Bee Keeping in Kenya has been practiced traditionally for many years, with only 20% of the country’s honey production potential tapped.
Data from the National Farmers Information Service (NFIS) shows that 80% of the country consists of arid and semi-arid lands (ASALs) which have high potential in the production of honey, with apicultural activity being a major occupation in these areas.
However, issues like lack of adequate skills, inadequate training, underdeveloped marketing system of hive products among other challenges, have derailed growth in the sector.
We meet with one bee farmer, from Jameson Collection, who shares with us the best tricks to suck money from beekeeping and explains how apiculture plays a key role in steering the country’s economy.
“Bees play a big role in agriculture –they are important in plant pollination process –which is key in farm produce. Bee farming as a whole is vital to the food security and health conditions of the country. The hive produce (honey) is used as food as well as producing non-food products such as medicine, beauty products among others. The benefits of this venture are quite uncountable,” says Mr. Jameson.
He says that most bee farmers, who practice local bee farming, have lost zeal in the sector due to reduced market and lack of enough education and training.
The bee market in the country is infiltrated by manufacturers who have no idea about existing local bee farming, a move that has derailed the quality of hive products sold to consumers.
“These two factors revolving around local farmers and quality of tea moved me to venture into the bee farming sector, understanding local bee farming needs and introducing quality honey to the market,” he adds.
He says that the sector is one of the most lucrative in the economy, however, lack of enough training on best farming practices and recognition of local farmers has cloaked the profit.
“Bee farming has changed my life and that of the community. I am now my boss and I can employ young people –somehow solving the unemployment menace in the country,”
Jameson notes that if taken seriously, the bee-keeping sector can revive the economy especially during these difficult times of the Covid-19 pandemic.
Hive products produce food and other products which are vital in generating revenue through sales tax.

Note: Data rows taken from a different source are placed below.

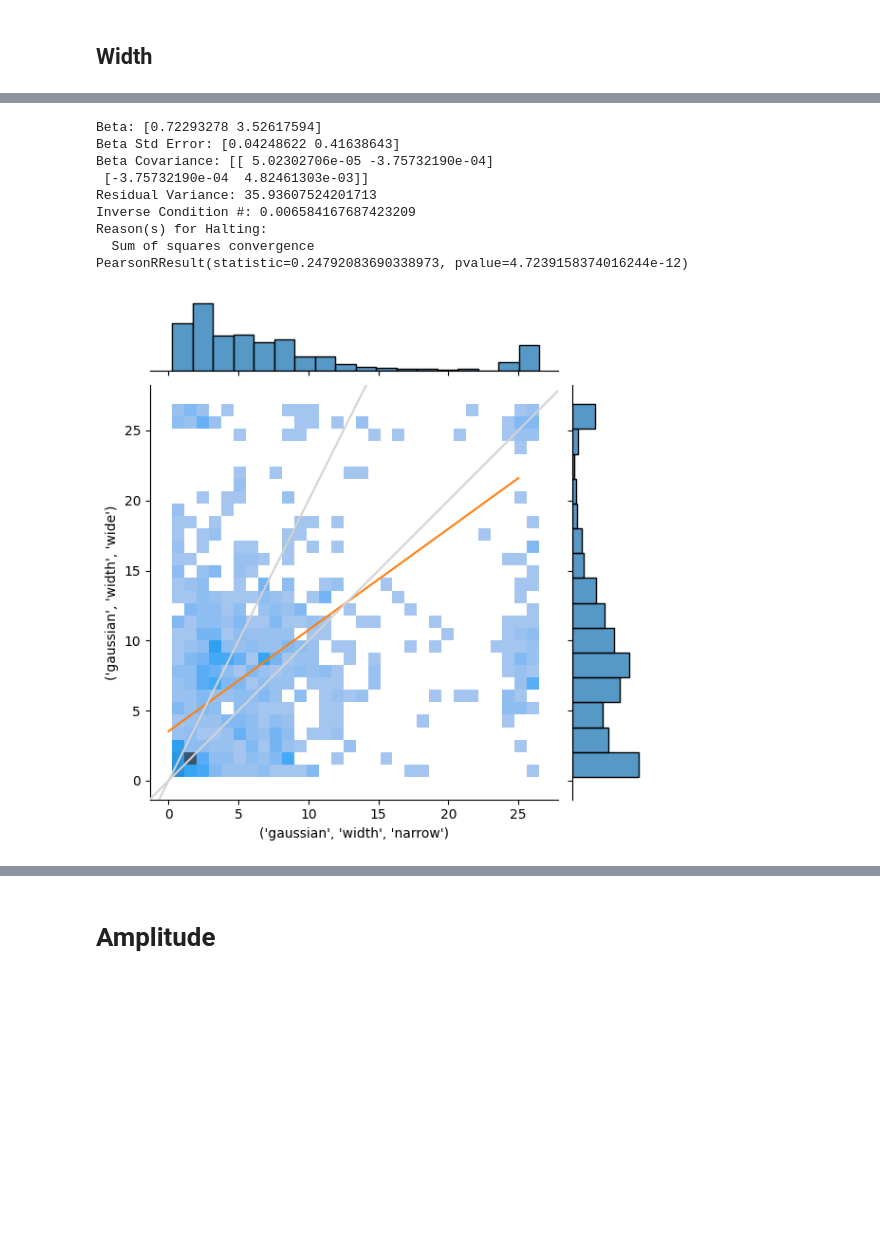
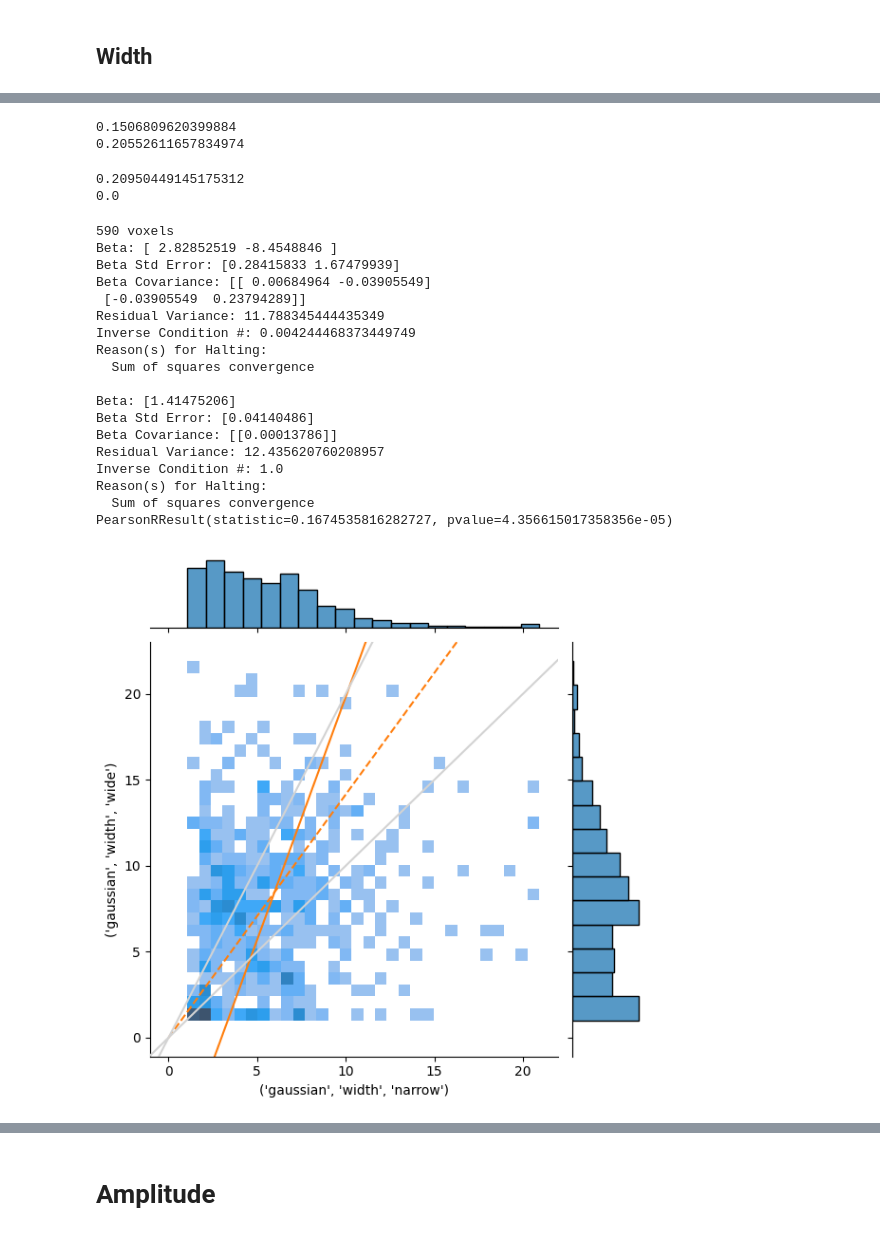
Before and after one commit to Gilles86/neural_priors, a Jupyter notebook: notebooks/pars_across_conditions.ipynb, the cells around one changed output, grey strips where cells are left out. Saved outputs shown, nothing was run; the diff lists cells and outputs as text; code cells hidden in the pictures; blank space fills up the shorter version.

```diff
--- a/notebooks/pars_across_conditions.ipynb
+++ b/notebooks/pars_across_conditions.ipynb
@@ -131,6 +136,19 @@ def odr_1dregression(data, x, y):
 def odr_pred(odr_res, x):
     B = odr_res.beta
     return B[0]*x + B[1]
+
+def odr_1dregression_fixed_intercept(data, x, y, intercept):
+    def f(B,x):
+        return B[0]*x + intercept
+    odr_model = odr.Model(f)
+    dat = odr.Data(data[x], data[y])
+    myodr = odr.ODR(dat, odr_model, beta0=[1.,]) # start point = slope = 1
+    res = myodr.run()
+    return res
+
+def odr_pred_fixed_intercept(odr_res, x, intercept):
+    B = odr_res.beta
+    return B[0]*x + intercept
 # %%
 res = odr_1dregression( data=dfs[mask_bg], x=('gaussian', 'mode', 'narrow'), y=('gaussian', 'mode', 'wide' ) )
 res.pprint()
@@ -226,8 +252,8 @@ mask_11 = (dfs[('gaussian', 'mode', 'narrow')] >= 11) & (dfs[('gaussian', 'mode'
 # %%
 #sns.jointplot(data=dfs[mask_bg & mask_10], x=('gaussian', 'mode', 'narrow'), y=('gaussian', 'mode', 'wide'), kind='hist', bins=25) #, cmap='viridis')
-#mask = mask_bg & mask_10
+mask = mask_bg & mask_10
 #mask = mask_bg
-mask = mask_eg & mask_10
+#mask = mask_eg & mask_10
 #mask = mask_eg
 res = odr_1dregression( data=dfs[mask], x=('gaussian', 'mode', 'narrow'), y=('gaussian', 'mode', 'wide' ) ); res.pprint()
 for kwargs in [dict(kind='hist', bins=30), dict(kind='hex', gridsize=30, cmap='viridis'), dict(kind='kde'), dict(kind='reg', scatter_kws={'s':2})]:
@@ -267,22 +313,60 @@ PearsonRResult(statistic=0.34432023120548494, pvalue=1.6534992145934862e-54)
+# %%
+print( ( dfs[mask_ng][('gaussian', 'width', 'narrow')] < 1 ).mean() )
+print( ( dfs[mask_wg][('gaussian', 'width', 'wide')] < 1 ).mean() )
+# %% [output]
+0.1506809620399884
+0.20552611657834974
+# %%
+print( ( dfs[mask_ng][('gaussian', 'width', 'narrow')] > 15 ).mean() )
+print( ( dfs[mask_wg][('gaussian', 'width', 'wide')] > 30 ).mean() )
+# %% [output]
+0.20950449145175312
+0.0
+# %%
+mask_width_n_g1 = dfs[('gaussian', 'width', 'narrow')] > 1
+mask_width_w_g1 = dfs[('gaussian', 'width', 'wide')] > 1
+mask_width_b_g1 = mask_width_n_g1 & mask_width_w_g1
+#
+mask_width_n_g05 = dfs[('gaussian', 'width', 'narrow')] > .5
+mask_width_w_g05 = dfs[('gaussian', 'width', 'wide')] > .5
+mask_width_b_g05 = mask_width_n_g05 & mask_width_w_g05
+#
+mask_width_n_l22 = dfs[('gaussian', 'width', 'narrow')] < 22
+mask_width_w_l22 = dfs[('gaussian', 'width', 'wide')] < 22
+mask_width_b_l22 = mask_width_n_l22 & mask_width_w_l22
+#
+mask_width_n_l11 = dfs[('gaussian', 'width', 'narrow')] < 11
 # %%
-mask = mask_bg #& mask_10
-res = odr_1dregression( data=dfs[mask], x=('gaussian', 'width', 'narrow'), y=('gaussian', 'width', 'wide' ) ); res.pprint()
+mask = mask_bg & mask_width_b_g1 & mask_width_b_l22
+print(dfs[mask].shape[0], 'voxels')
+res = odr_1dregression( data=dfs[mask], x=('gaussian', 'width', 'narrow'), y=('gaussian', 'width', 'wide' ) ); res.pprint(); print()
+res2 = odr_1dregression_fixed_intercept( data=dfs[mask], x=('gaussian', 'width', 'narrow'), y=('gaussian', 'width', 'wide' ), intercept=0 ); res2.pprint()
 for kwargs in [dict(kind='hist', bins=30), dict(kind='hex', gridsize=30, cmap='viridis'), dict(kind='kde'), dict(kind='reg', scatter_kws={'s':2})]:
     sns.jointplot(data=dfs[mask], x=('gaussian', 'width', 'narrow'), y=('gaussian', 'width', 'wide'), **kwargs )
     plt.axline((0, 0), slope=1, color='lightgrey', zorder=1000)
     plt.axline((0, 0), slope=2, color='lightgrey', zorder=1000)
     xlm = plt.xlim(); ylm = plt.ylim()
     plt.plot( np.linspace(0,25), odr_pred(res, np.linspace(0,25)), c='C1')
+    plt.plot( np.linspace(0,25), odr_pred_fixed_intercept(res2, np.linspace(0,25), intercept=0), c='C1', ls='--')
     plt.xlim(*xlm); plt.ylim(*ylm);
 print( stats.pearsonr(dfs[mask][('gaussian', 'width', 'narrow')], dfs[mask][('gaussian', 'width', 'wide')]) )
 # %% [output]
-Beta: [0.72293278 3.52617594]
-Beta Std Error: [0.04248622 0.41638643]
-Beta Covariance: [[ 5.02302706e-05 -3.75732190e-04]
- [-3.75732190e-04  4.82461303e-03]]
-Residual Variance: 35.93607524201713
-Inverse Condition #: 0.006584167687423209
+590 voxels
+Beta: [ 2.82852519 -8.4548846 ]
+Beta Std Error: [0.28415833 1.67479939]
+Beta Covariance: [[ 0.00684964 -0.03905549]
+ [-0.03905549  0.23794289]]
+Residual Variance: 11.788345444435349
+Inverse Condition #: 0.004244468373449749
 Reason(s) for Halting:
   Sum of squares convergence
-PearsonRResult(statistic=0.24792083690338973, pvalue=4.7239158374016244e-12)
+
+Beta: [1.41475206]
+Beta Std Error: [0.04140486]
+Beta Covariance: [[0.00013786]]
+Residual Variance: 12.435620760208957
+Inverse Condition #: 1.0
+Reason(s) for Halting:
+  Sum of squares convergence
+PearsonRResult(statistic=0.1674535816282727, pvalue=4.356615017358356e-05)
-[figure, old version]
+[figure, new version]
```
Also changed, not shown: parts of 41 cells of this notebook, 2 other files.
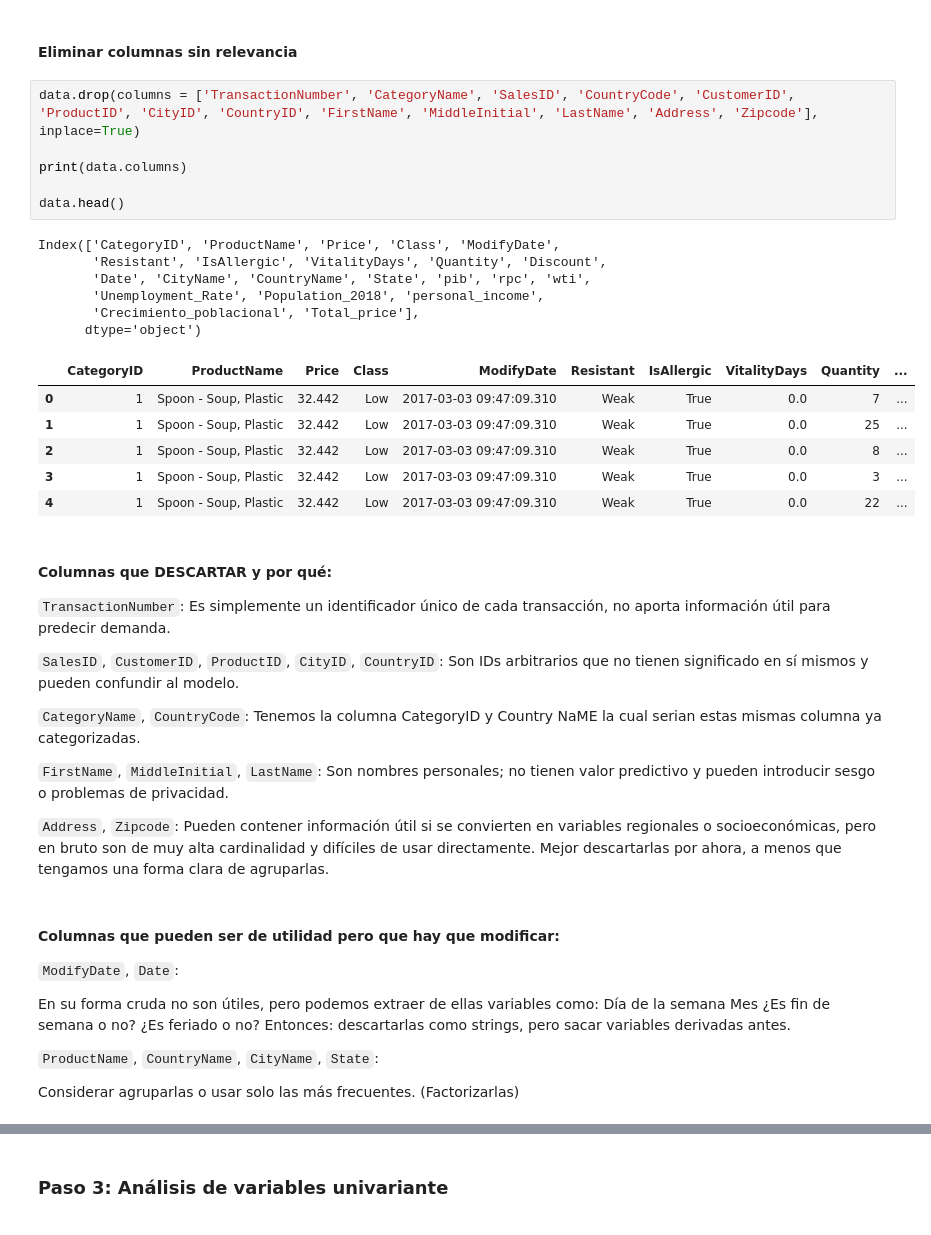
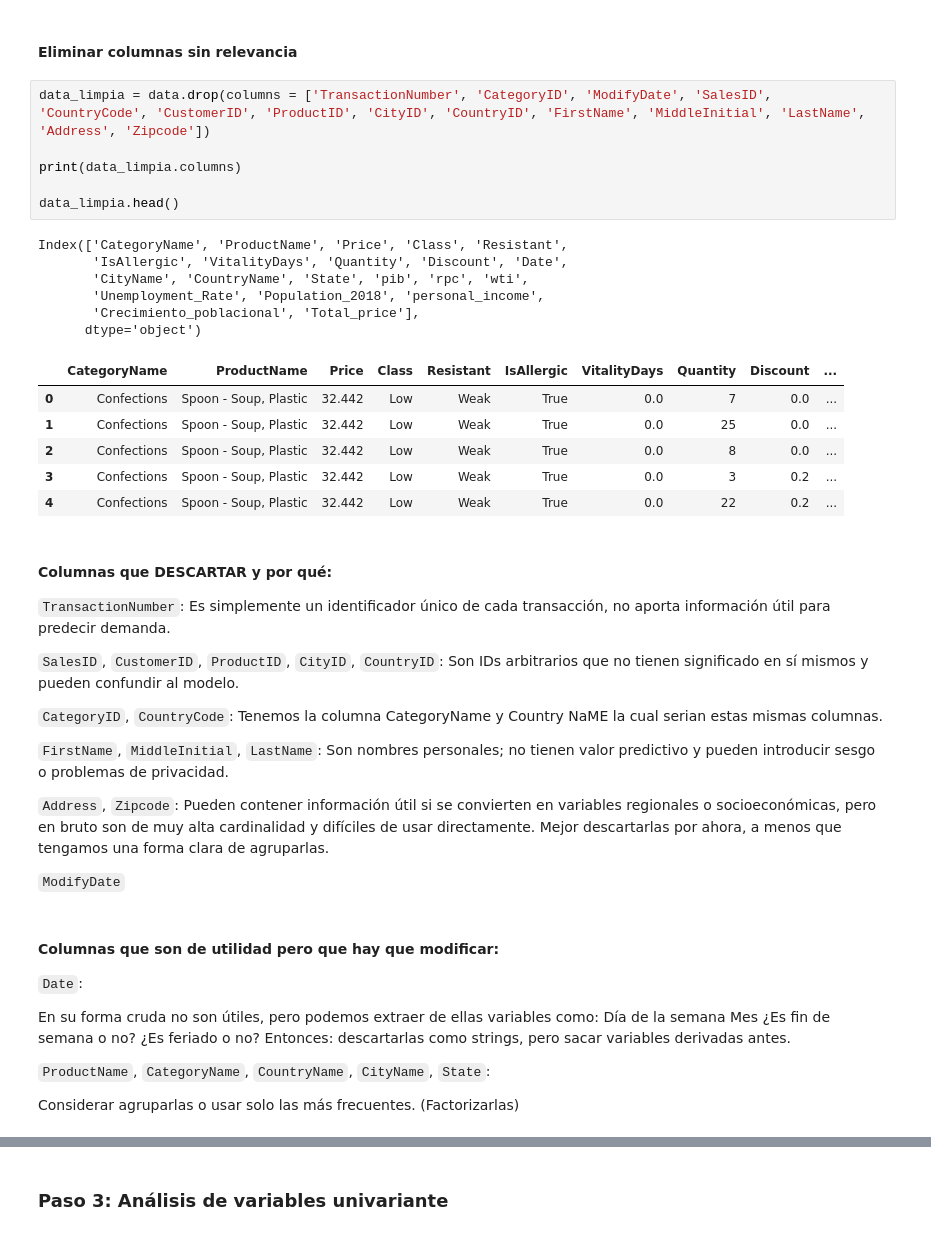
Before and after one commit to andtay/Machine_Learning_Based_Demand_Forecasting, a Jupyter notebook: src/EDA.ipynb, the cells around one changed output, grey strips where cells are left out. Cells and saved outputs as stored; diff of their text form.

```diff
--- a/src/EDA.ipynb
+++ b/src/EDA.ipynb
@@ -62,24 +62,24 @@ En este caso no encontramos duplicados en el conjunto de datos.
 # %% [markdown]
 #### Eliminar columnas sin relevancia
 # %%
-data.drop(columns = ['TransactionNumber', 'CategoryName', 'SalesID', 'CountryCode', 'CustomerID', 'ProductID', 'CityID', 'CountryID', 'FirstName', 'MiddleInitial', 'LastName', 'Address', 'Zipcode'], inplace=True)
+data_limpia = data.drop(columns = ['TransactionNumber', 'CategoryID', 'ModifyDate', 'SalesID', 'CountryCode', 'CustomerID', 'ProductID', 'CityID', 'CountryID', 'FirstName', 'MiddleInitial', 'LastName', 'Address', 'Zipcode'])
 
-print(data.columns)
+print(data_limpia.columns)
 
-data.head()
+data_limpia.head()
 # %% [output]
-Index(['CategoryID', 'ProductName', 'Price', 'Class', 'ModifyDate',
-       'Resistant', 'IsAllergic', 'VitalityDays', 'Quantity', 'Discount',
-       'Date', 'CityName', 'CountryName', 'State', 'pib', 'rpc', 'wti',
+Index(['CategoryName', 'ProductName', 'Price', 'Class', 'Resistant',
+       'IsAllergic', 'VitalityDays', 'Quantity', 'Discount', 'Date',
+       'CityName', 'CountryName', 'State', 'pib', 'rpc', 'wti',
        'Unemployment_Rate', 'Population_2018', 'personal_income',
        'Crecimiento_poblacional', 'Total_price'],
       dtype='object')
-|  | CategoryID | ProductName | Price | Class | ModifyDate | Resistant | IsAllergic | VitalityDays | Quantity | ... |
-| 0 | 1 | Spoon - Soup, Plastic | 32.442 | Low | 2017-03-03 09:47:09.310 | Weak | True | 0.0 | 7 | ... |
-| 1 | 1 | Spoon - Soup, Plastic | 32.442 | Low | 2017-03-03 09:47:09.310 | Weak | True | 0.0 | 25 | ... |
-| 2 | 1 | Spoon - Soup, Plastic | 32.442 | Low | 2017-03-03 09:47:09.310 | Weak | True | 0.0 | 8 | ... |
-| 3 | 1 | Spoon - Soup, Plastic | 32.442 | Low | 2017-03-03 09:47:09.310 | Weak | True | 0.0 | 3 | ... |
-| 4 | 1 | Spoon - Soup, Plastic | 32.442 | Low | 2017-03-03 09:47:09.310 | Weak | True | 0.0 | 22 | ... |
+|  | CategoryName | ProductName | Price | Class | Resistant | IsAllergic | VitalityDays | Quantity | Discount | ... |
+| 0 | Confections | Spoon - Soup, Plastic | 32.442 | Low | Weak | True | 0.0 | 7 | 0.0 | ... |
+| 1 | Confections | Spoon - Soup, Plastic | 32.442 | Low | Weak | True | 0.0 | 25 | 0.0 | ... |
+| 2 | Confections | Spoon - Soup, Plastic | 32.442 | Low | Weak | True | 0.0 | 8 | 0.0 | ... |
+| 3 | Confections | Spoon - Soup, Plastic | 32.442 | Low | Weak | True | 0.0 | 3 | 0.2 | ... |
+| 4 | Confections | Spoon - Soup, Plastic | 32.442 | Low | Weak | True | 0.0 | 22 | 0.2 | ... |
 # %% [markdown]
 #### Columnas que DESCARTAR y por qué:
 
@@ -90,7 +90,7 @@ Es simplemente un identificador único de cada transacción, no aporta informaci
 `SalesID`, `CustomerID`, `ProductID`, `CityID`, `CountryID`:
 Son IDs arbitrarios que no tienen significado en sí mismos y pueden confundir al modelo.
 
-`CategoryName`, `CountryCode`: Tenemos la columna CategoryID  y Country NaME la cual serian estas mismas columna ya categorizadas.
+`CategoryID`, `CountryCode`: Tenemos la columna CategoryName  y Country NaME la cual serian estas mismas columnas.
 
 
 `FirstName`, `MiddleInitial`, `LastName`:
@@ -99,10 +99,12 @@ Son nombres personales; no tienen valor predictivo y pueden introducir sesgo o p
 
 `Address`, `Zipcode`:
 Pueden contener información útil si se convierten en variables regionales o socioeconómicas, pero en bruto son de muy alta cardinalidad y difíciles de usar directamente. Mejor descartarlas por ahora, a menos que tengamos una forma clara de agruparlas.
+
+`ModifyDate`
 # %% [markdown]
-#### Columnas que pueden ser de utilidad pero que hay que modificar:
+#### Columnas que son de utilidad pero que hay que modificar:
 
-`ModifyDate`, `Date`:
+`Date`:
 
 En su forma cruda no son útiles, pero podemos extraer de ellas variables como:
 Día de la semana
@@ -111,7 +113,7 @@ Mes
 ¿Es feriado o no?
 Entonces: descartarlas como strings, pero sacar variables derivadas antes.
 
-`ProductName`, `CountryName`, `CityName`, `State`:
+`ProductName`, `CategoryName`, `CountryName`, `CityName`, `State`:
 
 Considerar agruparlas o usar solo las más frecuentes. (Factorizarlas)
 # %% [markdown]
```
Also changed, not shown: parts of 6 cells of this notebook, 1 other file.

Beekeeping is a widespread activity with a wealth of existing local knowledge and skills. The addition of a little technical information, however, can lead to greatly improved harvests of honey and other hive products.
Jameson says the local skills require training and support to instigate growth in the bee farming sector.
To secure the market for the local hive products, Jameson says sensitization and the new media have been his friends in marketing.
“A bee farmer needs to educate his market on the quality of honey and its relevance. I have been able to achieve this through social media marketing and other online marketing tools, which have greatly increased my sales,” says Jameson.
To gain national recognition, he says local bee farmers need to maintain hive product quality, which will compete with the existing competition in the market.
He called on the government, through the ministry of agriculture to pay close attention to the venture, offering extensional support, education, and training to local bee farmers, and “in so doing, the sector will be valuable in the country’s economy”.
“Bee farming is not expensive –one does not need to have large tracts of land but the returns are high,” he notes.
He urges hive product consumers to support the local honey market for quality and recognize local farmers who are the proponents of true bee farming and business in the country.